The world wide web has become an integral part of our daily lives. Many Americans may not be aware, however, that the right to privacy soon won’t be guaranteed when it comes to our internet searches. The U.S. Congress recently passed legislation that takes away any internet privacy for citizens and allows telecommunications companies to sell your search histories.
Research paper topics on this subject to consider include how does such a law play with our Constitutional rights or do we need FCC rules and protections for internet privacy in the first place?
Do you have the right to internet privacy?
“How the Republicans Sold Your Privacy to Internet Providers” by Tom Wheeler for the March 29, 2017, edition of The New York Times, explained what the U.S. Congress voted on and how it affects the FCC and internet privacy. Wheeler wrote, “The bill not only gives cable companies and wireless providers free rein to do what they like with your browsing history, shopping habits, your location and other information gleaned from your online activity, but it would also prevent the Federal Communications Commission from ever again establishing similar consumer privacy protections.”
College courses dealing with government or Constitutional rights will have much to discuss on the topic of the recent change to FCC rules that the U.S. Congress voted on. A research paper could focus on how the right to privacy has adapted to changes in technology.
Dangers of changes to the FCC rules
There are multiple issues that can arise if the changes the U.S. Congress have passed become the new rules for internet privacy. Peter Eckersley and Jeremy Gillula posted, “Five Ways Cybersecurity Will Suffer If Congress Repeals the FCC Privacy Rules” on March 26, 2017, for the Electronic Frontier Foundation’s website with some examples.
The two explained how the right to privacy changes could also make people less safe from hackers: “if Internet providers think they can profit from looking at your encrypted data and start deploying these systems widely, we’ll no longer be able to trust the security of our web browsing—and that could end up exposing everything from your email to your banking information to hackers.”
A research paper could look at tests to other Constitutional rights that have been dealt with in the past and if those issues were resolved in a way that protected citizens.
What protections do you have?
A final avenue to explore in a research paper would be ways individuals can stand up for their rights to privacy, particularly internet privacy, in light of the possible rollback of the FCC rules by the U.S. Congress.
According to recent surveys, one way ordinary people are taking a stand is by not doing business with companies that display a lack of respect for consumer privacy. “Survey: Consumers Reject Companies That Don’t Protect Privacy” by Malena Carollo for the January 29, 2016, edition of The Christian Science Monitor reported, “TRUSTe survey found that 71 percent of consumers are dialing back online activity due to concerns over digital security and privacy.”
On the negative side, many consumers didn’t take other precautions according to the survey results.
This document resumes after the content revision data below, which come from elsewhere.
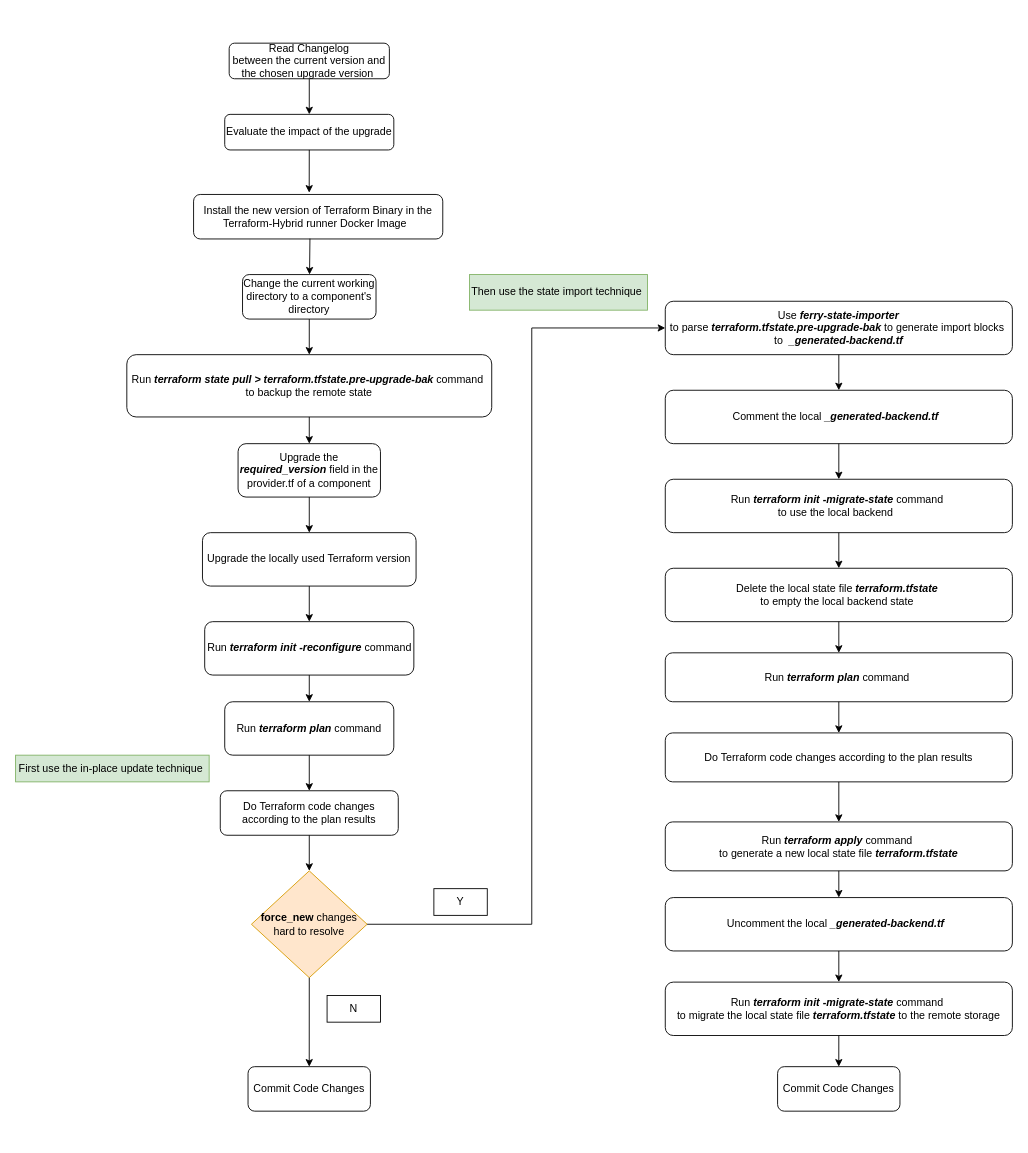
Earlier version of the draw.io diagram page "terraform-upgrade-steps" (3 of 4) of terraform-version-chosen-strategy.drawio (YanshanSong/draw.io). Source tidied: cells renumbered, new cells numbered last; positions are measured from the earlier drawing's top-left corner, leaving out a move shared by most shapes. Both pictures are drawn from the tidied source at 89%, with x=0, y=0 at pixel (15, 43).
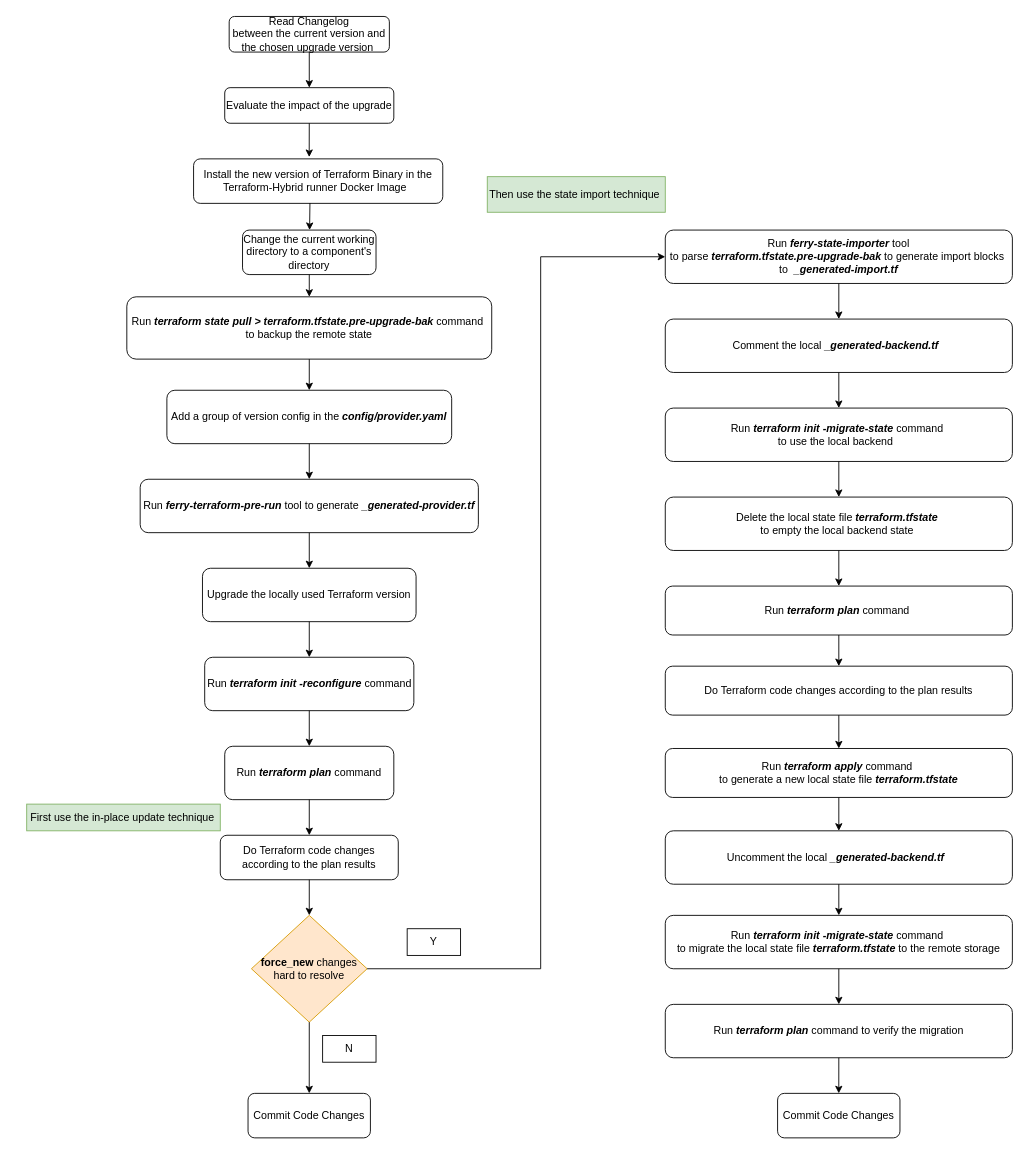
The same page after the edit.

Change to the diagram source:
```diff
@@
     <mxCell id="2" value="Read Changelog&lt;div&gt;between the current version and the chosen upgrade version&amp;nbsp;&lt;/div&gt;" style="rounded=1;whiteSpace=wrap;html=1;" parent="1" vertex="1">
-      <mxGeometry x="240" width="180" height="40" as="geometry" />
+      <mxGeometry x="240" y="-30" width="180" height="40" as="geometry" />
     </mxCell>
     <mxCell id="3" value="Install the new version of Terraform Binary in the Terraform-Hybrid runner Docker Image&amp;nbsp;&amp;nbsp;" style="rounded=1;whiteSpace=wrap;html=1;" parent="1" vertex="1">
-      <mxGeometry x="200" y="170" width="280" height="50" as="geometry" />
+      <mxGeometry x="200" y="130" width="280" height="50" as="geometry" />
     </mxCell>
-    <mxCell id="4" value="Upgrade the &lt;b&gt;&lt;i&gt;required_version&lt;/i&gt;&lt;/b&gt; field in the provider.tf of a component" style="rounded=1;whiteSpace=wrap;html=1;" parent="1" vertex="1">
-      <mxGeometry x="250" y="450" width="160" height="60" as="geometry" />
+    <mxCell id="4" value="Add a group of version config in the &lt;b&gt;&lt;i&gt;config/provider.yaml&lt;/i&gt;&lt;/b&gt;" style="rounded=1;whiteSpace=wrap;html=1;" parent="1" vertex="1">
+      <mxGeometry x="170" y="390" width="320" height="60" as="geometry" />
     </mxCell>
     <mxCell id="5" value="Upgrade the locally used Terraform version" style="rounded=1;whiteSpace=wrap;html=1;" parent="1" vertex="1">
-      <mxGeometry x="210" y="550" width="240" height="60" as="geometry" />
+      <mxGeometry x="210" y="590" width="240" height="60" as="geometry" />
     </mxCell>
     <mxCell id="6" value="Run &lt;b&gt;&lt;i&gt;terraform plan&lt;/i&gt;&lt;/b&gt; command" style="rounded=1;whiteSpace=wrap;html=1;" parent="1" vertex="1">
-      <mxGeometry x="235" y="740" width="190" height="60" as="geometry" />
+      <mxGeometry x="235" y="790" width="190" height="60" as="geometry" />
     </mxCell>
     <mxCell id="7" value="&lt;b&gt;force_new&lt;/b&gt; changes&lt;div&gt;hard to resolve&lt;/div&gt;" style="rhombus;whiteSpace=wrap;html=1;fillColor=#ffe6cc;strokeColor=#d79b00;" parent="1" vertex="1">
-      <mxGeometry x="265" y="930" width="130" height="120" as="geometry" />
+      <mxGeometry x="265" y="980" width="130" height="120" as="geometry" />
     </mxCell>
     <mxCell id="8" value="Run &lt;b&gt;&lt;i&gt;terraform init -reconfigure&lt;/i&gt;&lt;/b&gt;&amp;nbsp;command" style="rounded=1;whiteSpace=wrap;html=1;" parent="1" vertex="1">
-      <mxGeometry x="212.5" y="650" width="235" height="60" as="geometry" />
+      <mxGeometry x="212.5" y="690" width="235" height="60" as="geometry" />
     </mxCell>
     <mxCell id="9" value="Run &lt;i style=&quot;font-weight: bold;&quot;&gt;terraform state pull &amp;gt;&amp;nbsp;terraform.tfstate.pre-upgrade-bak&amp;nbsp;&lt;/i&gt;command&amp;nbsp;&lt;div&gt;to backup the remote state&lt;/div&gt;" style="rounded=1;whiteSpace=wrap;html=1;" parent="1" vertex="1">
-      <mxGeometry x="125" y="350" width="410" height="70" as="geometry" />
+      <mxGeometry x="125" y="285" width="410" height="70" as="geometry" />
     </mxCell>
     <mxCell id="10" value="Change the current working directory to a component's directory" style="rounded=1;whiteSpace=wrap;html=1;" parent="1" vertex="1">
-      <mxGeometry x="255" y="260" width="150" height="50" as="geometry" />
+      <mxGeometry x="255" y="210" width="150" height="50" as="geometry" />
     </mxCell>
     <mxCell id="11" value="Do Terraform code changes according to the plan results" style="rounded=1;whiteSpace=wrap;html=1;" parent="1" vertex="1">
-      <mxGeometry x="230" y="840" width="200" height="50" as="geometry" />
+      <mxGeometry x="230" y="890" width="200" height="50" as="geometry" />
     </mxCell>
     <mxCell id="12" value="Commit Code Changes" style="rounded=1;whiteSpace=wrap;html=1;" parent="1" vertex="1">
-      <mxGeometry x="261.2" y="1150" width="137.5" height="50" as="geometry" />
+      <mxGeometry x="261.2" y="1180" width="137.5" height="50" as="geometry" />
     </mxCell>
     <mxCell id="13" value="Comment the local&amp;nbsp;&lt;b&gt;&lt;i&gt;_generated-backend.tf &lt;/i&gt;&lt;/b&gt;&amp;nbsp;" style="rounded=1;whiteSpace=wrap;html=1;" parent="1" vertex="1">
-      <mxGeometry x="730" y="390" width="390" height="60" as="geometry" />
+      <mxGeometry x="730" y="310" width="390" height="60" as="geometry" />
     </mxCell>
@@
     <mxCell id="15" value="N" style="text;html=1;align=center;verticalAlign=middle;whiteSpace=wrap;rounded=0;fillColor=none;strokeColor=default;" parent="1" vertex="1">
-      <mxGeometry x="350" y="1070" width="60" height="30" as="geometry" />
+      <mxGeometry x="345" y="1115" width="60" height="30" as="geometry" />
     </mxCell>
     <mxCell id="16" style="endArrow=classic;html=1;rounded=0;exitX=1;exitY=0.5;exitDx=0;exitDy=0;entryX=0;entryY=0.5;entryDx=0;entryDy=0;" parent="1" edge="1" source="7" target="21">
       <mxGeometry relative="1" as="geometry">
         <Array as="points">
-          <mxPoint x="580" y="990" />
-          <mxPoint x="580" y="720" />
-          <mxPoint x="580" y="320" />
+          <mxPoint x="590" y="1040" />
+          <mxPoint x="590" y="240" />
         </Array>
       </mxGeometry>
     </mxCell>
     <mxCell id="17" value="Y" style="text;html=1;align=center;verticalAlign=middle;whiteSpace=wrap;rounded=0;fillColor=none;strokeColor=default;" parent="1" vertex="1">
-      <mxGeometry x="470" y="950" width="60" height="30" as="geometry" />
+      <mxGeometry x="440" y="995" width="60" height="30" as="geometry" />
     </mxCell>
     <mxCell id="18" value="Then use the state import technique&amp;nbsp;" style="text;html=1;align=center;verticalAlign=middle;whiteSpace=wrap;rounded=0;strokeColor=#82b366;fillColor=#d5e8d4;" parent="1" vertex="1">
-      <mxGeometry x="510" y="260" width="200" height="40" as="geometry" />
+      <mxGeometry x="530" y="150" width="200" height="40" as="geometry" />
     </mxCell>
     <mxCell id="19" value="Run &lt;i style=&quot;font-weight: bold;&quot;&gt;terraform init&amp;nbsp;-migrate-state &lt;/i&gt;command&amp;nbsp;&lt;div&gt;to use the local backend&amp;nbsp;&amp;nbsp;&lt;/div&gt;" style="rounded=1;whiteSpace=wrap;html=1;" parent="1" vertex="1">
-      <mxGeometry x="730" y="490" width="390" height="60" as="geometry" />
+      <mxGeometry x="730" y="410" width="390" height="60" as="geometry" />
     </mxCell>
     <mxCell id="20" value="Delete the local state file&amp;nbsp;&lt;i style=&quot;font-weight: bold;&quot;&gt;terraform.tfstate&amp;nbsp;&lt;/i&gt;&lt;div&gt;to empty the local backend&amp;nbsp;state&lt;i style=&quot;font-weight: bold;&quot;&gt;&amp;nbsp;&lt;/i&gt;&lt;/div&gt;" style="rounded=1;whiteSpace=wrap;html=1;" parent="1" vertex="1">
-      <mxGeometry x="730" y="590" width="390" height="60" as="geometry" />
+      <mxGeometry x="730" y="510" width="390" height="60" as="geometry" />
     </mxCell>
-    <mxCell id="21" value="Use &lt;i style=&quot;font-weight: bold;&quot;&gt;ferry-state-importer&lt;/i&gt;&lt;div&gt;to parse&amp;nbsp;&lt;i style=&quot;font-weight: bold;&quot;&gt;terraform.tfstate.pre-upgrade-bak&lt;/i&gt;&amp;nbsp;to generate import blocks&amp;nbsp;&lt;div&gt;to&amp;nbsp;&amp;nbsp;&lt;b&gt;&lt;i&gt;_generated-backend.tf&lt;/i&gt;&lt;/b&gt;&lt;/div&gt;&lt;/div&gt;" style="rounded=1;whiteSpace=wrap;html=1;" parent="1" vertex="1">
-      <mxGeometry x="730" y="290" width="390" height="60" as="geometry" />
+    <mxCell id="21" value="Run&amp;nbsp;&lt;i style=&quot;font-weight: bold;&quot;&gt;ferry-state-importer &lt;/i&gt;tool&lt;div&gt;to parse&amp;nbsp;&lt;i style=&quot;font-weight: bold;&quot;&gt;terraform.tfstate.pre-upgrade-bak&lt;/i&gt;&amp;nbsp;to generate import blocks&amp;nbsp;&lt;div&gt;to&amp;nbsp;&amp;nbsp;&lt;b&gt;&lt;i&gt;_generated-import.tf&lt;/i&gt;&lt;/b&gt;&lt;/div&gt;&lt;/div&gt;" style="rounded=1;whiteSpace=wrap;html=1;" parent="1" vertex="1">
+      <mxGeometry x="730" y="210" width="390" height="60" as="geometry" />
     </mxCell>
     <mxCell id="22" value="First use the in-place update technique&amp;nbsp;" style="text;html=1;align=center;verticalAlign=middle;whiteSpace=wrap;rounded=0;strokeColor=#82b366;fillColor=#d5e8d4;" parent="1" vertex="1">
-      <mxGeometry y="800" width="217.5" height="30" as="geometry" />
+      <mxGeometry x="12.5" y="855" width="217.5" height="30" as="geometry" />
     </mxCell>
     <mxCell id="23" value="&lt;div&gt;Run &lt;b&gt;&lt;i&gt;terraform plan&amp;nbsp;&lt;/i&gt;&lt;/b&gt;command&amp;nbsp;&lt;/div&gt;" style="rounded=1;whiteSpace=wrap;html=1;" parent="1" vertex="1">
-      <mxGeometry x="730" y="685" width="390" height="55" as="geometry" />
+      <mxGeometry x="730" y="610" width="390" height="55" as="geometry" />
     </mxCell>
     <mxCell id="24" value="Uncomment the local&amp;nbsp;&lt;b&gt;&lt;i&gt;_generated-backend.tf&amp;nbsp;&lt;/i&gt;&lt;/b&gt;&amp;nbsp;" style="rounded=1;whiteSpace=wrap;html=1;" parent="1" vertex="1">
-      <mxGeometry x="730" y="960" width="390" height="60" as="geometry" />
+      <mxGeometry x="730" y="885" width="390" height="60" as="geometry" />
     </mxCell>
     <mxCell id="25" value="Run &lt;i style=&quot;font-weight: bold;&quot;&gt;terraform init&amp;nbsp;-migrate-state &lt;/i&gt;command&amp;nbsp;&lt;div&gt;to migrate the local state file&amp;nbsp;&lt;span style=&quot;background-color: initial;&quot;&gt;&lt;i style=&quot;font-weight: bold;&quot;&gt;terraform.tfstate &lt;/i&gt;to the remote storage&lt;/span&gt;&lt;/div&gt;" style="rounded=1;whiteSpace=wrap;html=1;" parent="1" vertex="1">
-      <mxGeometry x="730" y="1055" width="390" height="60" as="geometry" />
+      <mxGeometry x="730" y="980" width="390" height="60" as="geometry" />
     </mxCell>
     <mxCell id="26" value="Commit Code Changes" style="rounded=1;whiteSpace=wrap;html=1;" parent="1" vertex="1">
-      <mxGeometry x="856.2" y="1150" width="137.5" height="50" as="geometry" />
+      <mxGeometry x="856.2" y="1180" width="137.5" height="50" as="geometry" />
     </mxCell>
@@
-    <mxCell id="32" style="endArrow=classic;html=1;rounded=0;exitX=0.5;exitY=1;exitDx=0;exitDy=0;entryX=0.5;entryY=0;entryDx=0;entryDy=0;" parent="1" edge="1" source="25" target="26">
-      <mxGeometry relative="1" as="geometry" />
-    </mxCell>
     <mxCell id="33" value="&lt;div&gt;Run &lt;b&gt;&lt;i&gt;terraform apply&lt;/i&gt;&lt;/b&gt; command&amp;nbsp;&lt;/div&gt;&lt;div&gt;to generate a new local state file&amp;nbsp;&lt;b&gt;&lt;i&gt;terraform.tfstate&lt;/i&gt;&lt;/b&gt;&lt;/div&gt;" style="rounded=1;whiteSpace=wrap;html=1;" parent="1" vertex="1">
-      <mxGeometry x="730" y="875" width="390" height="55" as="geometry" />
+      <mxGeometry x="730" y="792.5" width="390" height="55" as="geometry" />
     </mxCell>
     <mxCell id="34" value="Do Terraform code changes according to the plan results" style="rounded=1;whiteSpace=wrap;html=1;" parent="1" vertex="1">
-      <mxGeometry x="730" y="775" width="390" height="55" as="geometry" />
+      <mxGeometry x="730" y="700" width="390" height="55" as="geometry" />
     </mxCell>
@@
     <mxCell id="46" value="Evaluate the impact of the upgrade" style="rounded=1;whiteSpace=wrap;html=1;" parent="1" vertex="1">
-      <mxGeometry x="235" y="80" width="190" height="40" as="geometry" />
+      <mxGeometry x="235" y="50" width="190" height="40" as="geometry" />
     </mxCell>
@@
+    <mxCell id="49" value="Run&amp;nbsp;&lt;i style=&quot;font-weight: bold;&quot;&gt;ferry-terraform-pre-run &lt;/i&gt;tool&lt;i style=&quot;font-weight: bold;&quot;&gt;&amp;nbsp;&lt;/i&gt;to generate &lt;b&gt;&lt;i&gt;_generated-provider.tf&lt;/i&gt;&lt;/b&gt;" style="rounded=1;whiteSpace=wrap;html=1;" parent="1" vertex="1">
+      <mxGeometry x="140" y="490" width="380" height="60" as="geometry" />
+    </mxCell>
+    <mxCell id="50" value="Run &lt;b&gt;&lt;i&gt;terraform plan&lt;/i&gt;&lt;/b&gt;&amp;nbsp;command to verify the migration" style="rounded=1;whiteSpace=wrap;html=1;" parent="1" vertex="1">
+      <mxGeometry x="730" y="1080" width="390" height="60" as="geometry" />
+    </mxCell>
+    <mxCell id="51" style="endArrow=classic;html=1;rounded=0;exitX=0.5;exitY=1;exitDx=0;exitDy=0;entryX=0.5;entryY=0;entryDx=0;entryDy=0;" parent="1" edge="1" source="25" target="50">
+      <mxGeometry relative="1" as="geometry" />
+    </mxCell>
+    <mxCell id="52" style="endArrow=classic;html=1;rounded=0;exitX=0.5;exitY=1;exitDx=0;exitDy=0;entryX=0.5;entryY=0;entryDx=0;entryDy=0;" parent="1" edge="1" source="50" target="26">
+      <mxGeometry relative="1" as="geometry" />
+    </mxCell>
+    <mxCell id="53" style="endArrow=classic;html=1;rounded=0;exitX=0.5;exitY=1;exitDx=0;exitDy=0;" parent="1" edge="1" source="4" target="49">
+      <mxGeometry relative="1" as="geometry" />
+    </mxCell>
```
For instance, less than 30 percent turned off the tracking features on their smartphones and only 16 percent of people said they actually read the privacy policies company’s post.
Do you think our Constitutional rights extend to internet privacy? Let us know your thoughts in the comments.